    Finally, firing Alamar was a good first step, and I look forward to the glorious expectations of Spring practice.

  • rollonubears

    goldenbear, i agree that riley has lacked command this year, but we’ve seen time and again, he’s at his best in no-huddle situations. when they have little time to think. i know the defense plays a little softer in those situations, too, but he has totally dominated, when the game plan calls for the hurry-up. he has always been a run and shoot kind of qb. tedford destroyed him, in my opinion. wasting his talents, and crushing his spirit. it all goes back to oregon state, but what’s funny is that in this bowl game, riley was the one that made tedford look like a fool, having to call timeout to explain to him that they needed to go for two.

    i think coaching is about 90% of the problem with the bears this year. the negativity on the sidelines was allowed to snowball, time and again. there’s no excuse for that. not when you’re making 2mm + per year. i totally agree that alomar was a good firing, but their lackluster play on special teams seems to be of the village wine variety. i’ll bring less than 100% on a play, and nobody will notice. the rest of the team will pick up my slack. that attitude spread like wildfire, and pretty soon, everybody’s giving 70% on special teams. tedford takes the blame for that, too.

  • Brian A

    I think your statement about coaching being 90% of the problem is a bit harsh. There is plenty of blame to go around and I would say it probably falls 60%/40% on coaching.

  • Steve W

    I always anticipate the late spring college football publications and have taken special pride in Cal’s lofty projections over the past several years.
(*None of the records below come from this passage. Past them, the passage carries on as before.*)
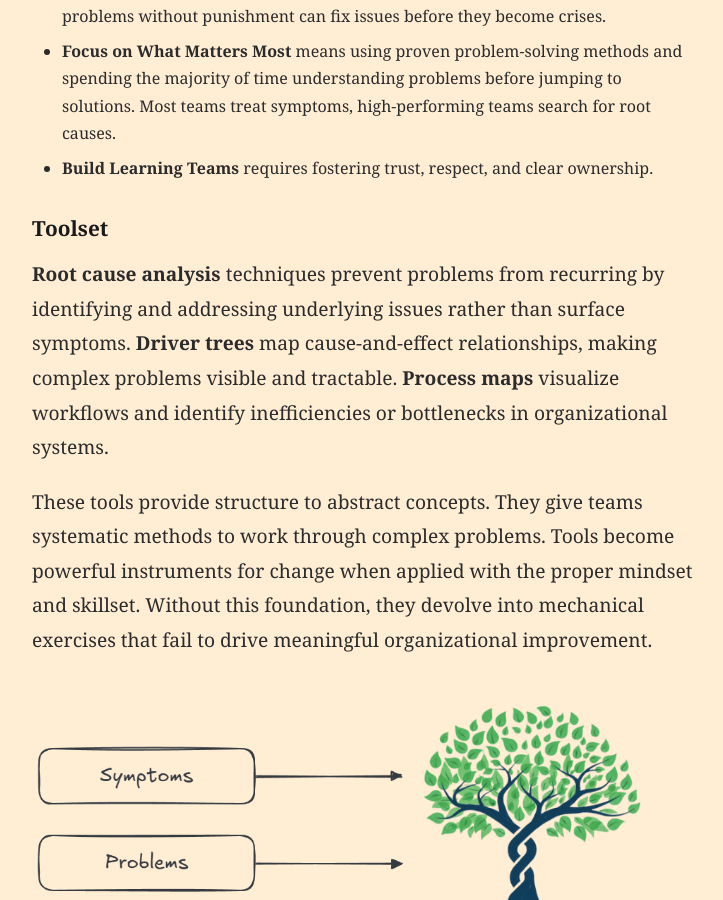
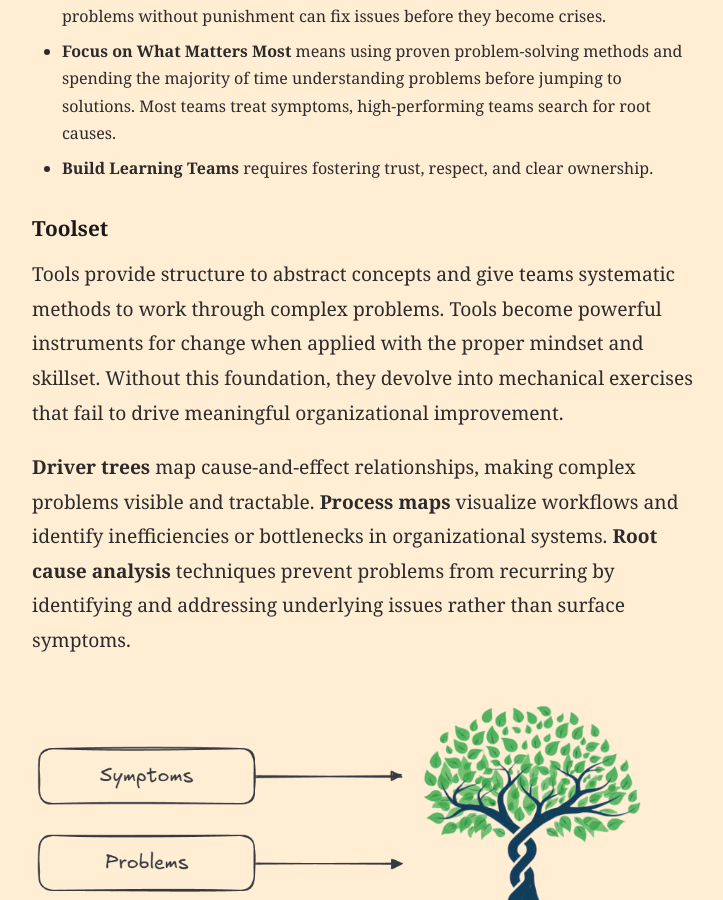
Before and after one commit to zevlo/zevlo.github.io, a Jekyll site: the page built from _posts/2025-09-22-owa.md, in a window 1280 px wide and 900 px high, scrolled down 2908 px. Shown: the whole window, without its empty margins (276-999 px from the left). Built offline with Jekyll 4.4.1, drawn with Linux system fonts in a browser that asks for light colours.

Commit message:
Update 2025-09-22-owa.md

```diff
--- a/_posts/2025-09-22-owa.md
+++ b/_posts/2025-09-22-owa.md
@@ -40,9 +40,9 @@ The framework functions as a pyramid. Mindset forms the base, skillset translate
 
 ### **Toolset**
 
-**Root cause analysis** techniques prevent problems from recurring by identifying and addressing underlying issues rather than surface symptoms. **Driver trees** map cause-and-effect relationships, making complex problems visible and tractable. **Process maps** visualize workflows and identify inefficiencies or bottlenecks in organizational systems.
+Tools provide structure to abstract concepts and give teams systematic methods to work through complex problems. Tools become powerful instruments for change when applied with the proper mindset and skillset. Without this foundation, they devolve into mechanical exercises that fail to drive meaningful organizational improvement.
 
-These tools provide structure to abstract concepts. They give teams systematic methods to work through complex problems. Tools become powerful instruments for change when applied with the proper mindset and skillset. Without this foundation, they devolve into mechanical exercises that fail to drive meaningful organizational improvement.
+**Driver trees** map cause-and-effect relationships, making complex problems visible and tractable. **Process maps** visualize workflows and identify inefficiencies or bottlenecks in organizational systems. **Root cause analysis** techniques prevent problems from recurring by identifying and addressing underlying issues rather than surface symptoms.
 
 <p align="center">
   <img src="/assets/images/rca.png" alt="RCA">
```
I am looking ahead to the spring and predicting in order where Cal will reside in the projections for the 2010 season:

    1) USC – SC still has the best talent, and that frosh qb will grow up next year.
    2) Oregon – would reverse the order, except I don’t seen Oregon winning at SC next year
    3) Washington – Look out for Locker
    4) Arizona – Not much dropoff for Foles and Co.
    5) Stanford – Luck will be great again, but he won’t have Toby
    6) Oregon State – The best qb in the Pac 10 returns with the Rodgers brothers. Defense is the question.
    7) Cal – Returns most of the offense, but how good is that with Riley coming back?
    8) UCLA – would reverse this order, except I don’t see UCLA beating the Bears in a home game.
    9) Arizona State – good defense, but this will be Erickson’s last year.
    10 WSU – Simply improving is not good enough yet.
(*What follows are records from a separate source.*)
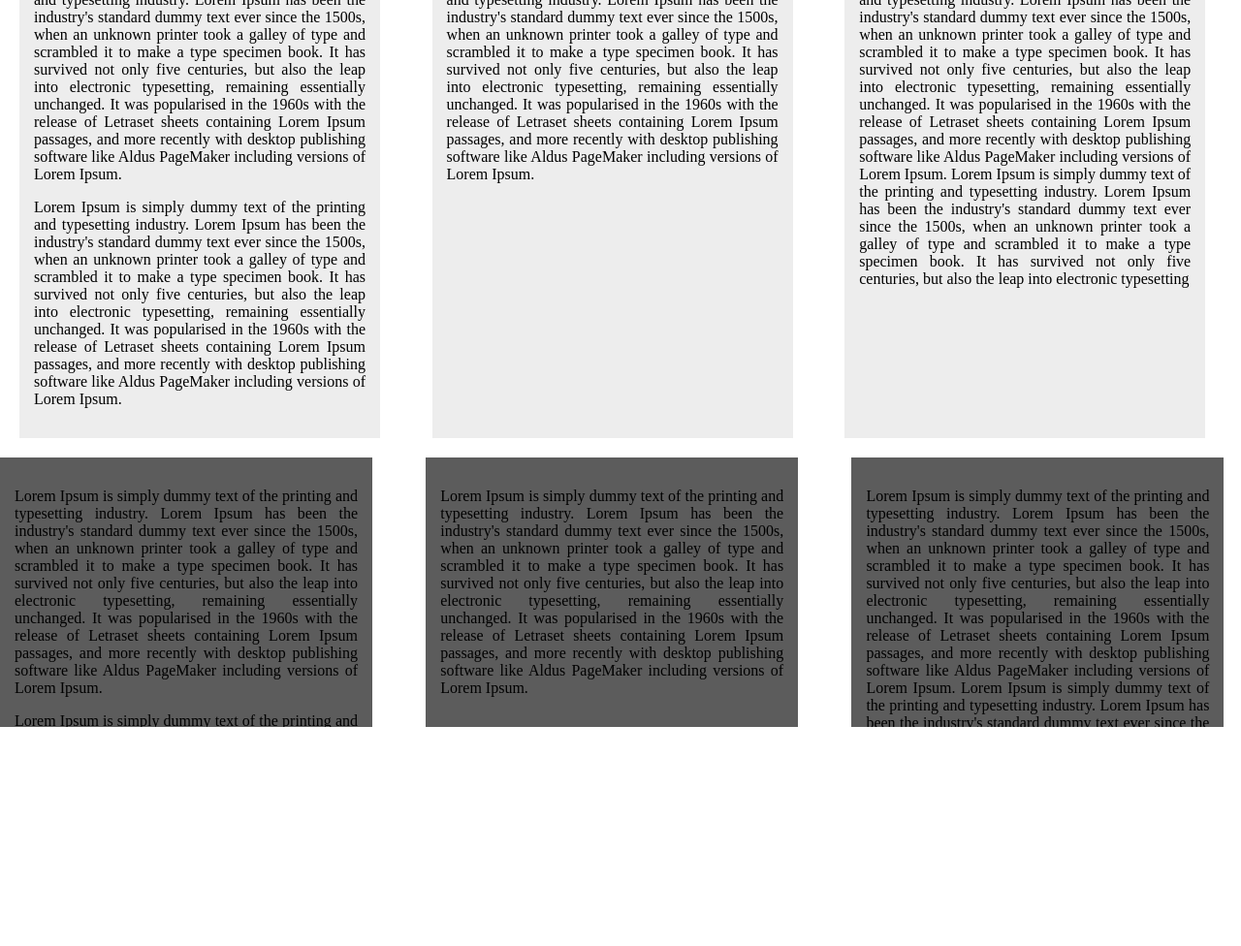
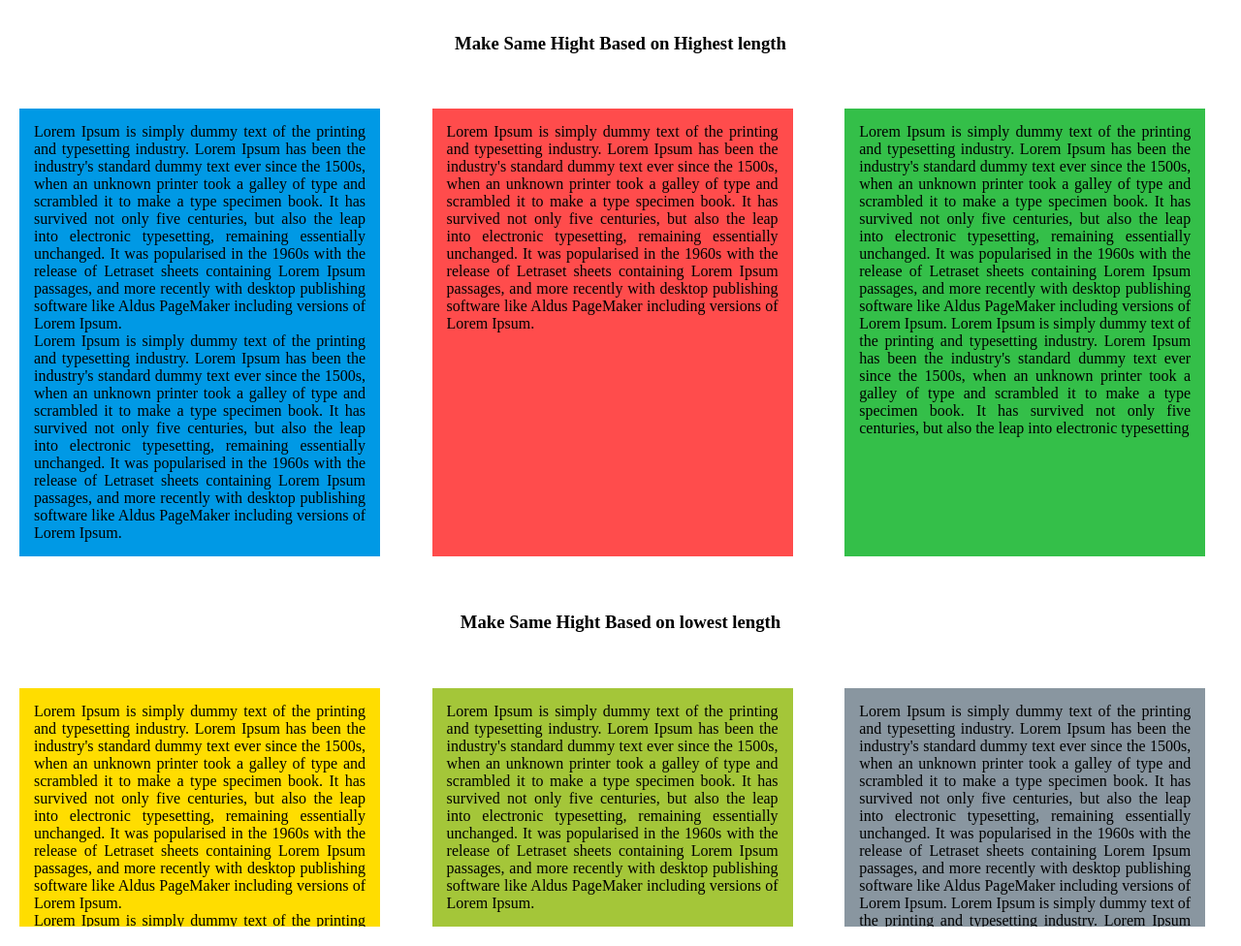
Before and after one commit to HelloLinkon/sameheight, a plain HTML site: page index.html in a window 1280 px wide. Shown: the part 78-1054 px from the top of the page at 97% size. Before the commit the page ends 828 px from the top, so only its background shows below. Drawn offline with nearby package versions, Linux system fonts and the light colour scheme.

Commit message:
add style

```diff
--- a/index.html
+++ b/index.html
@@ -5,31 +5,40 @@
 	<link rel="stylesheet" type="text/css" href="style.css">
 </head>
 <body>
+<div class="title">
+	<h1>SameHeight JS</h1>
+	<p>simple way to make same heighted child element</p>
+</div>
+<br>
+<h3 align="center">Make Same Hight Based on Highest length</h3>
+<br>
 
 <div class="parent">
-	<div class="child">
+	<div class="child color1">
 		<p>Lorem Ipsum is simply dummy text of the printing and typesetting industry. Lorem Ipsum has been the industry's standard dummy text ever since the 1500s, when an unknown printer took a galley of type and scrambled it to make a type specimen book. It has survived not only five centuries, but also the leap into electronic typesetting, remaining essentially unchanged. It was popularised in the 1960s with the release of Letraset sheets containing Lorem Ipsum passages, and more recently with desktop publishing software like Aldus PageMaker including versions of Lorem Ipsum.</p>
 		<p>Lorem Ipsum is simply dummy text of the printing and typesetting industry. Lorem Ipsum has been the industry's standard dummy text ever since the 1500s, when an unknown printer took a galley of type and scrambled it to make a type specimen book. It has survived not only five centuries, but also the leap into electronic typesetting, remaining essentially unchanged. It was popularised in the 1960s with the release of Letraset sheets containing Lorem Ipsum passages, and more recently with desktop publishing software like Aldus PageMaker including versions of Lorem Ipsum.</p>
 	</div>
-	<div class="child">
+	<div class="child color2">
 		<p>Lorem Ipsum is simply dummy text of the printing and typesetting industry. Lorem Ipsum has been the industry's standard dummy text ever since the 1500s, when an unknown printer took a galley of type and scrambled it to make a type specimen book. It has survived not only five centuries, but also the leap into electronic typesetting, remaining essentially unchanged. It was popularised in the 1960s with the release of Letraset sheets containing Lorem Ipsum passages, and more recently with desktop publishing software like Aldus PageMaker including versions of Lorem Ipsum.</p>
 	</div>
-	<div class="child">
+	<div class="child color3">
 		<p>Lorem Ipsum is simply dummy text of the printing and typesetting industry. Lorem Ipsum has been the industry's standard dummy text ever since the 1500s, when an unknown printer took a galley of type and scrambled it to make a type specimen book. It has survived not only five centuries, but also the leap into electronic typesetting, remaining essentially unchanged. It was popularised in the 1960s with the release of Letraset sheets containing Lorem Ipsum passages, and more recently with desktop publishing software like Aldus PageMaker including versions of Lorem Ipsum. Lorem Ipsum is simply dummy text of the printing and typesetting industry. Lorem Ipsum has been the industry's standard dummy text ever since the 1500s, when an unknown printer took a galley of type and scrambled it to make a type specimen book. It has survived not only five centuries, but also the leap into electronic typesetting</p>
 	</div>
 
 </div>
-
+<br>
+<h3 align="center">Make Same Hight Based on lowest length</h3>
+<br>
 
 <div id="box">
-	<div class="child">
+	<div class="child color4">
 		<p>Lorem Ipsum is simply dummy text of the printing and typesetting industry. Lorem Ipsum has been the industry's standard dummy text ever since the 1500s, when an unknown printer took a galley of type and scrambled it to make a type specimen book. It has survived not only five centuries, but also the leap into electronic typesetting, remaining essentially unchanged. It was popularised in the 1960s with the release of Letraset sheets containing Lorem Ipsum passages, and more recently with desktop publishing software like Aldus PageMaker including versions of Lorem Ipsum.</p>
 		<p>Lorem Ipsum is simply dummy text of the printing and typesetting industry. Lorem Ipsum has been the industry's standard dummy text ever since the 1500s, when an unknown printer took a galley of type and scrambled it to make a type specimen book. It has survived not only five centuries, but also the leap into electronic typesetting, remaining essentially unchanged. It was popularised in the 1960s with the release of Letraset sheets containing Lorem Ipsum passages, and more recently with desktop publishing software like Aldus PageMaker including versions of Lorem Ipsum.</p>
 	</div>
-	<div class="child">
+	<div class="child color5">
 		<p>Lorem Ipsum is simply dummy text of the printing and typesetting industry. Lorem Ipsum has been the industry's standard dummy text ever since the 1500s, when an unknown printer took a galley of type and scrambled it to make a type specimen book. It has survived not only five centuries, but also the leap into electronic typesetting, remaining essentially unchanged. It was popularised in the 1960s with the release of Letraset sheets containing Lorem Ipsum passages, and more recently with desktop publishing software like Aldus PageMaker including versions of Lorem Ipsum.</p>
 	</div>
-	<div class="child">
+	<div class="child color6">
 		<p>Lorem Ipsum is simply dummy text of the printing and typesetting industry. Lorem Ipsum has been the industry's standard dummy text ever since the 1500s, when an unknown printer took a galley of type and scrambled it to make a type specimen book. It has survived not only five centuries, but also the leap into electronic typesetting, remaining essentially unchanged. It was popularised in the 1960s with the release of Letraset sheets containing Lorem Ipsum passages, and more recently with desktop publishing software like Aldus PageMaker including versions of Lorem Ipsum. Lorem Ipsum is simply dummy text of the printing and typesetting industry. Lorem Ipsum has been the industry's standard dummy text ever since the 1500s, when an unknown printer took a galley of type and scrambled it to make a type specimen book. It has survived not only five centuries, but also the leap into electronic typesetting</p>
 	</div>
 
@@ -47,7 +56,7 @@
 
 	    $a.sameHeight();
 
-	    $("#box").find(".child").sameHeight({way: "min"}).css("background", "#5c5c5c");
+	    $("#box").find(".child").sameHeight({way: "min"});
 
 
 
--- a/style.css
+++ b/style.css
@@ -5,7 +5,17 @@ body{
 
 }
 
-.parent{
+.title{
+	margin-top: 20px;
+	text-align: center;
+}
+
+.title h1,p{
+	margin: 0;
+	padding: 0;
+}
+
+.parent, #box{
 	margin: 20px;
 }
 
@@ -24,3 +34,33 @@ body{
 .child:first-child{
 	margin-left: 0;
 }
+
+.color1{
+
+	background: #0099e5;
+}
+
+.color2{
+
+	background: #ff4c4c;
+}
+
+.color3{
+
+	background: #34bf49;
+}
+
+.color4{
+
+	background: #ffdd00;
+}
+
+.color5{
+
+	background: #a4c639;
+}
+
+.color6{
+
+	background: #8996a0;
+}
```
    There are some wildcards that could move Cal up in my projected order. They are: a) Riley makes the same improvement in his senior year that Boller made, b) Cal finds someone who can put a kickoff into the endzone at least half of the time, c) Michael Calvin makes a comeback to become a threat at WR along with Marvin Jones; d) Matt Summers-Gavin remains healthy all season and a guy off the radar screen beats out Cheadle, e) Darian Hagan re-commits himself during the off-season and finally lives up to his projections at the corner, f) Chris Martin lives up to the hype and becomes a true freshman force at the hybrid D-end/linebacker position in the same manner as Burfect at Arizona State.

    Projected Record – 7-5, 4-5 in the Pac 10.

  • GoldenBear 77

    Rollonubears,

    I think you can win a game that way (no-huddle, running Riley out of the pocket), but it is a 13 game season. You need something more consistent than that. You are looking for consistency, not flashes of brilliance (after all, that is what we had this season, and we finished 8-5).

  • MoreNCsarecoming

    Steve W – Canfield from OSU will graduate and not return.

  • Jonathan Okanes

    Robert, the secondary is just one of many things to be looked at. And when I referenced culture, I was speaking more about the way the Bears do business — practice habits, routines, etc. — not as much personnel or schemes.

  • Lady Bear

    I believe coaching is the primary problem and that errors by individual players are secondary. Goldenbear77, your example about Riley’s woes comes back to coaching – if Riley is playing poorly, why don’t the coaches bench him and try Sweeney or Mansion?